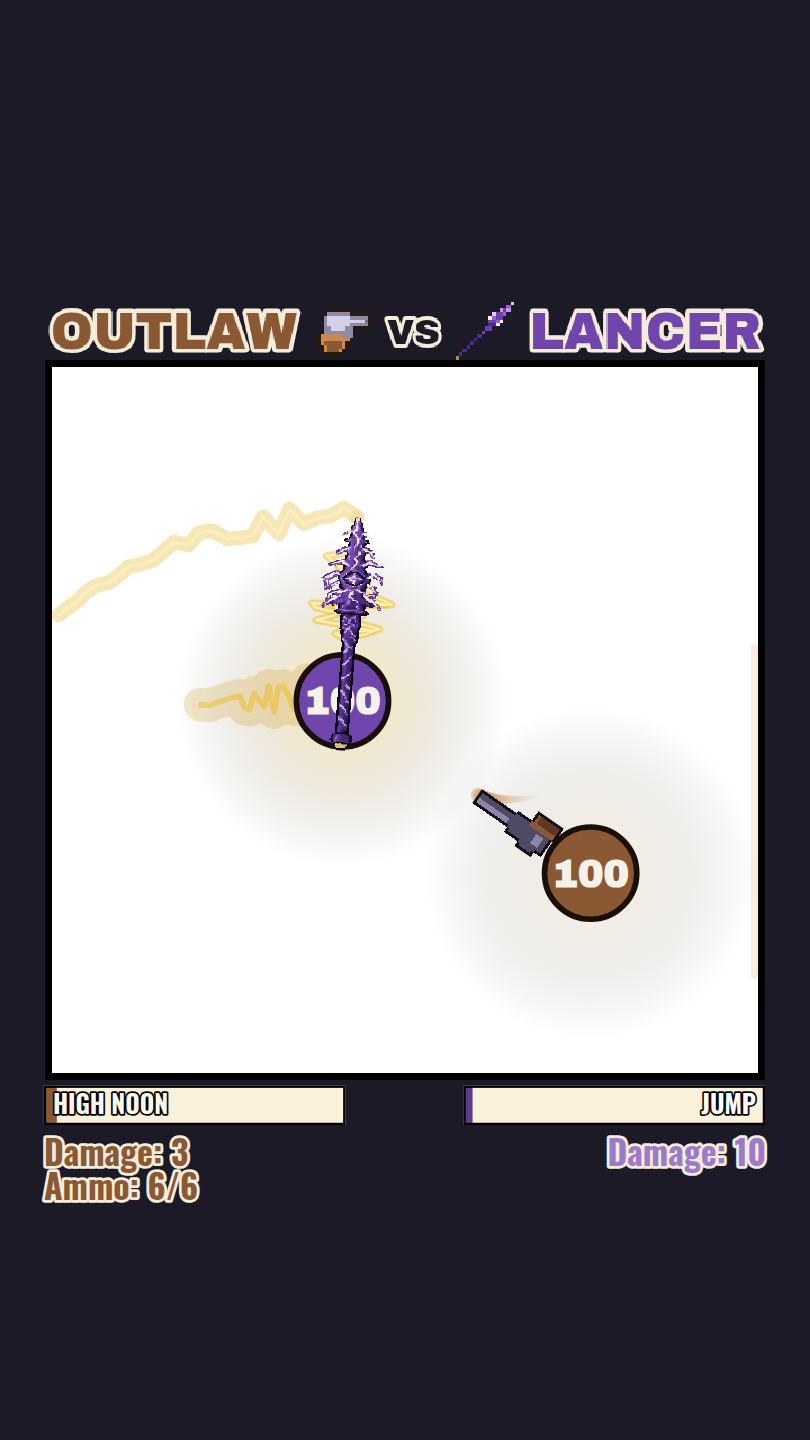
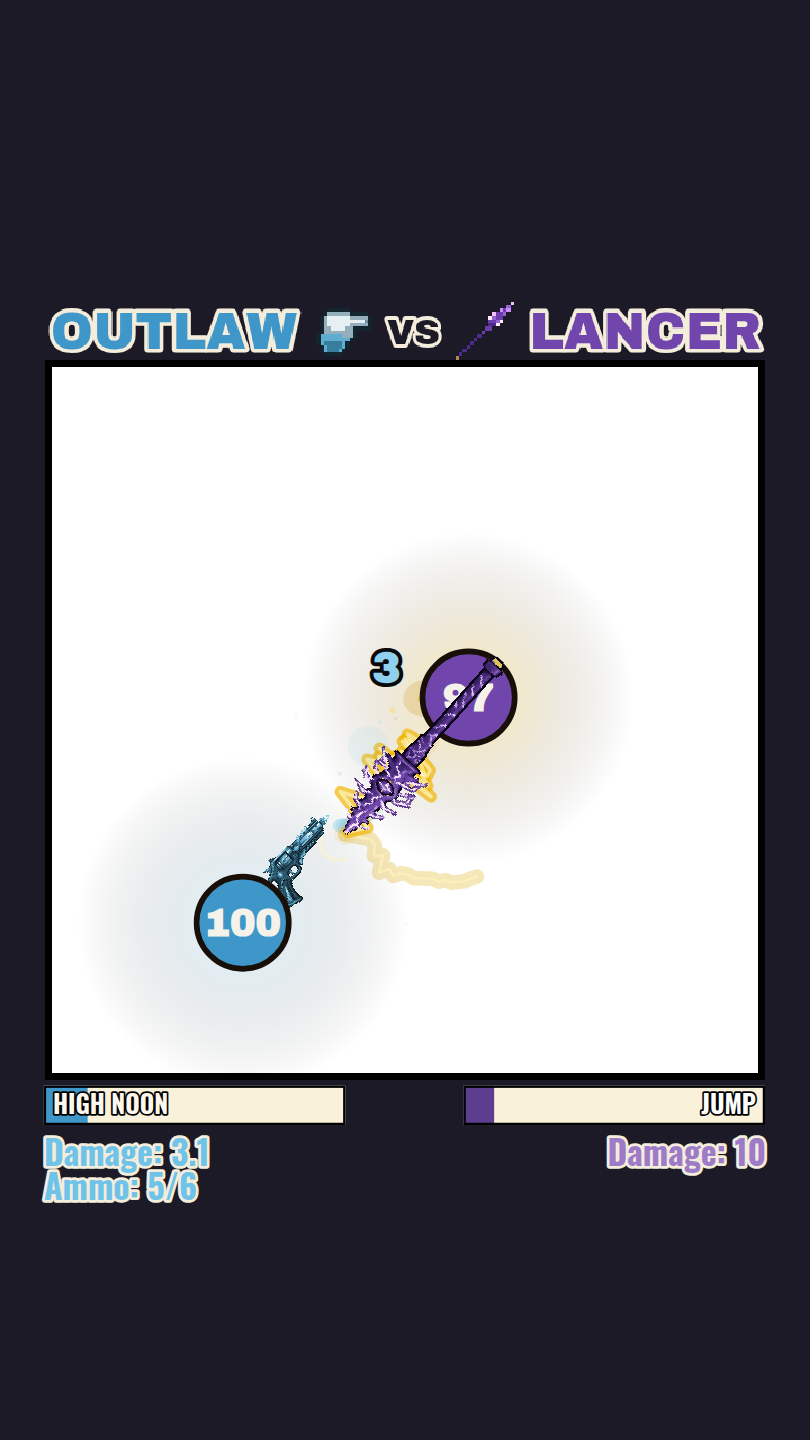
Hors-la-loi : gel plus fort et munition ×1,5 — Lancier : plus lent, verrouillage plus long, ancrage latéral restauré
Une régression de ma part en tête, parce que c'est elle qui a motivé un outil.

L'ancrage latéral du Lancier avait disparu

L'arme ne se décalait plus sur le flanc, et ce n'était pas un réglage à
retoucher : **l'écriture de `weaponLateral` avait été perdue** dans la
réécriture de la machine d'états pour la charge jusqu'au mur. `lunge.lateral`
était resté dans la fiche sans que personne ne le lise. Aucune erreur, aucun
test rouge : l'arme cessait simplement de se décaler.

Restauré, et binaire comme avant : `seek` et `recover` à 36 px sur le flanc,
`brace` et `dash` à zéro, centré. Vérifié en instrumentant le duel plutôt qu'à
l'œil — la première mesure enregistrait la *première* occurrence de chaque
phase, donc la valeur de l'image précédente, et donnait des chiffres inversés ;
en médiane sur 400 échantillons : seek 36, brace 0, dash 0, recover 36.

Un garde-fou, parce que c'est la deuxième fois

`tools/fiche-check.mjs` recoupe les clés de `weapon.lunge` et ce que le module
lit, dans les deux sens : une clé lue mais absente de la fiche (le cas
`recoil`/`hitRing`, qui donnait NaN à la première touche) et une clé présente
mais jamais lue (le cas `lateral`, qui ne plante jamais). Il ne couvre que ce
bloc, et c'est délibéré : `ability` a été essayé et criait à tort dix-neuf
fois — `id` et `name` sont lus par l'interface, `cooldownStep` par `match.js`,
et `f.ability.timer` est de l'état d'exécution. Un garde-fou qui crie à tort
n'est plus lu.

Les cinq réglages demandés
[…]

diff --git a/src/data/elements.js b/src/data/elements.js
@@ -1481,7 +1481,10 @@ const OUTLAW = {
       label: 'Balle de glace',
       labelRef: 'Ice Bullet',
       sprite: 'outlawShot',
-      scale: 1, // carte 30 × 9 : 30 × 9 px dessinés, comme les 28,8 × 9,6 d'avant
+      /** ×1,5 sur l'ancienne taille : carte 30 × 9 dessinée 45 × 13,5. La
+       *  collision ne suit pas — `radius: 8` ne dépend pas du sprite — donc
+       *  c'est un grossissement purement visuel. */
+      scale: 1.5,
       /** Calé : à 30 fps la vidéo ne montre que le sillage, jamais la balle.
        *  720 px/s laisse à l'adversaire de quoi sortir de la ligne de tir —
        *  c'est l'autre moitié de la précision relevée, avec la dispersion. */
@@ -1506,7 +1509,7 @@ const OUTLAW = {
        *
        * `stackGain` reste **mesuré** : +0,10 par balle au but.
        */
-      onHit: { stackGain: 0.1, stackMax: 8, slow: 0.3, slowDuration: 1.6 },
+      onHit: { stackGain: 0.1, stackMax: 8, slow: 0.5, slowDuration: 1.6 },
     },
   },
 
@@ -1912,7 +1915,7 @@ const LANCER = {
    * propres charges. C'est ce qui distingue ce personnage des dix autres, qui
    * pilotent tous vers leur cible.
    */
-  movement: { speed: 522, turnRate: 1.85, seek: 0, mass: 1 },
+  movement: { speed: 430, turnRate: 1.85, seek: 0, mass: 1 },
 
   weapon: {
     name: 'Lance électrique',
@@ -1987,7 +1990,7 @@ const LANCER = {
        * longue. Le moulinet a disparu : le balayage de `seek` le remplace,
        * l'arme tourne déjà en permanence.
        */
-      brace: 0.04,
+      brace: 0.18,
       /**
        * Garde-fou de durée de charge. La charge s'arrête normalement **au mur**
        * (`Fighter.wall`) ; ce plafond n'existe que pour qu'une charge lancée le

diff --git a/src/game/abilities/lancer.js b/src/game/abilities/lancer.js
@@ -192,6 +192,24 @@ export const lancerAbilities = {
     }
 
     /**
+     * **Ancrage latéral, binaire.** Hors charge la lance est portée **sur le
+     * flanc** ; dès le verrouillage elle **saute** au centre du corps et y
+     * reste pendant toute la charge.
+     *
+     * Relevé : distance signée du centre de la bille à l'axe de la lance —
+     * +20 px vidéo au repos, +38 en croisière, **+1 en pleine charge**.
+     *
+     * Posé, jamais interpolé. Un rapprochement borné en vitesse, si rapide
+     * soit-il, fait *glisser* l'arme pendant la charge : elle court après la
+     * bille au lieu de former un bloc avec elle. Le saut est ce qu'on veut voir.
+     *
+     * `weaponPivot()` est lu par `drawWeapon()` **et** par `bladeSegment()` :
+     * le décalage bouge donc le dessin et la hitbox ensemble, jamais l'un sans
+     * l'autre.
+     */
+    f.weaponLateral = f.state.phase === 'brace' || f.state.phase === 'dash' ? 0 : L.lateral;
+
+    /**
      * **La lance ne blesse qu'en charge.** Hors charge elle est *portée*, pas
      * poussée : le verrou de touche est retenu à chaque pas, et seule la phase
      * `dash` le laisse courir.

diff --git a/CLAUDE.md b/CLAUDE.md
@@ -385,14 +385,12 @@ sans que ça se voie.
      balaie 3-0 et elle tombe à 12, à 240 il n'en prend que deux et elle
      revient. Ces 20 px de fenêtre coûtent 0,13 PV/s de fidélité (2,53 contre
      2,40) — la bande passe avant, c'est un invariant.
-   - **Le Hors-la-loi est tombé à 9/30 en passant au type glace**, et la cause
-     n'est pas le gel : c'est le **tour de rechargement**. Pendant 1,4 s l'arme
-     n'est plus asservie à la cible, donc le bout du canon — qui porte la
-     hitbox de mêlée (`hitbox.from: 0,62`) — balaie au lieu de pointer. Il perd
-     ses touches de contact sur toute la recharge, et le ralentissement ne
-     compense pas : cinq affrontements ont basculé, aucun dans l'autre sens.
-     C'est le coût assumé d'un effet demandé ; les leviers si on veut le
-     rattraper sont `projectiles.shot.onHit.slow` et `ability.reload`.
+   - **Le tour de rechargement du Hors-la-loi lui coûte ses touches de mêlée.**
+     Pendant 1,4 s l'arme n'est plus asservie, or le bout du canon porte la
+     hitbox de contact (`hitbox.from: 0,62`) : il balaie au lieu de pointer. Le
+     personnage était tombé de 15 à **9/30** en gagnant l'effet. Porter le gel
+     de 0,30 à **0,50** l'a ramené à **16/30** — plus que compensé, donc, et
+     c'est le levier à retenir : `projectiles.shot.onHit.slow`.
    - **Le Lancier est à 30/30 — il gagne tous ses duels.** C'est le piège de
      l'arme braquée dans sa forme la plus pure : une charge qui traverse toute
      l'arène, contre dix adversaires qui pilotent vers lui et entrent donc dans
@@ -403,8 +401,8 @@ sans que ça se voie.
      0,506 à 0,439 coup/s. Les charges ne frôlent pas, elles traversent. Les
      vrais leviers sont la fréquence de balayage (`lunge.scanSpin`) et le
      retour à une charge de longueur bornée au lieu d'une traversée.
-   - Relevé courant : Lancier 30, Lumière 18, Hors-la-loi 15, Ombre 14,
-     Glace 14, Feu 14, Foudre 12, Vent 12, Plante 12, Bretteur 12, Eau 12.
+   - Relevé courant : Lancier 29, Lumière 18, Ombre 16, Hors-la-loi 16,
+     Glace 15, Plante 14, Feu 13, Vent 12, Foudre 11, Bretteur 11, Eau 10.
    - **Le recul symétrique a ramené le Lancier dans la bande tout seul**, de 19
      à 17, sans qu'aucun levier d'équilibrage ne soit touché : un attaquant
      repoussé aussi fort que sa cible met plus longtemps à revenir au contact.
@@ -438,14 +436,25 @@ sans que ça se voie.
    `render/flair.js` (six boucles), `physics.js`, `projectiles.js` et le rendu
    de `match.js`. Un oubli laisse un ruban, une nappe ou une hitbox fantôme au
    dernier point connu.
-8. **Un ancrage d'arme se pose, il ne s'interpole pas.** `weaponLateral`
+8. **Une clé de fiche que plus personne ne lit ne crie pas.** Deux régressions
+   du même type, toutes deux silencieuses : `lunge.recoil` et `lunge.hitRing`
+   supprimés alors que le module les lisait encore — `push(..., undefined)`
+   donnait NaN et la position partait en NaN dès la première touche ; puis
+   l'écriture de `weaponLateral` perdue dans une réécriture de la machine
+   d'états, `lunge.lateral` restant dans la fiche sans lecteur. Le premier cas
+   plante bruyamment, **le second jamais** : l'arme cesse simplement de se
+   décaler, sans erreur ni test rouge. `tools/fiche-check.mjs` recoupe
+   désormais les deux sens. Il ne couvre que `weapon.lunge`, et c'est
+   délibéré — `ability` a été essayé et criait à tort dix-neuf fois, or un
+   garde-fou qui crie à tort n'est plus lu.
+9. **Un ancrage d'arme se pose, il ne s'interpole pas.** `weaponLateral`
    bascule entre `lunge.lateral` et zéro **dans l'image même** où la phase
    change. La première version le rapprochait à vitesse bornée (420 px/s) pour
    éviter un saut : c'était une erreur de lecture, parce qu'une interpolation,
    si rapide soit-elle, fait *glisser* l'arme pendant la charge — donc elle
    court après la bille au lieu de former un bloc avec elle. Le saut est
    exactement ce qu'on veut voir.
-9. **Un décalage de dessin doit passer par le pivot, jamais par le seul
+10. **Un décalage de dessin doit passer par le pivot, jamais par le seul
    `translate`.** L'arme du Lancier est ancrée **sur le flanc** du corps
    (`Fighter.weaponLateral`, écrit par son module — encore un compteur
    générique : à zéro, les dix autres ne changent pas). `weaponPivot()` est lu
@@ -548,6 +557,10 @@ python3 -m http.server 8085 &            # requis par les outils Playwright
 
 node tools/matrix.mjs                    # 66 affrontements x 3 seeds, sans rendu
 node tools/matrix.mjs > /tmp/a.txt && diff tools/matrix-reference.txt /tmp/a.txt
+
+node tools/fiche-check.mjs               # garde-fou des fiches : chaque clé de
+                                         # `weapon.lunge` doit être lue par son
+                                         # module, et chaque lecture avoir sa clé
 
 node tools/lang-check.mjs                # garde-fou de la langue : les deux tables
                                          # de ui/lang.js doivent porter les mêmes clés,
——
— Exercise brief —
Above are the records; from them, give again exactly the lines from the one containing "encore un compteur" to the one containing "seeds, sans rendu", both lines included, and nothing more.

— Output of the exercise —
    (`Fighter.weaponLateral`, écrit par son module — encore un compteur
    générique : à zéro, les dix autres ne changent pas). `weaponPivot()` est lu
@@ -548,6 +557,10 @@ python3 -m http.server 8085 &            # requis par les outils Playwright
 
 node tools/matrix.mjs                    # 66 affrontements x 3 seeds, sans rendu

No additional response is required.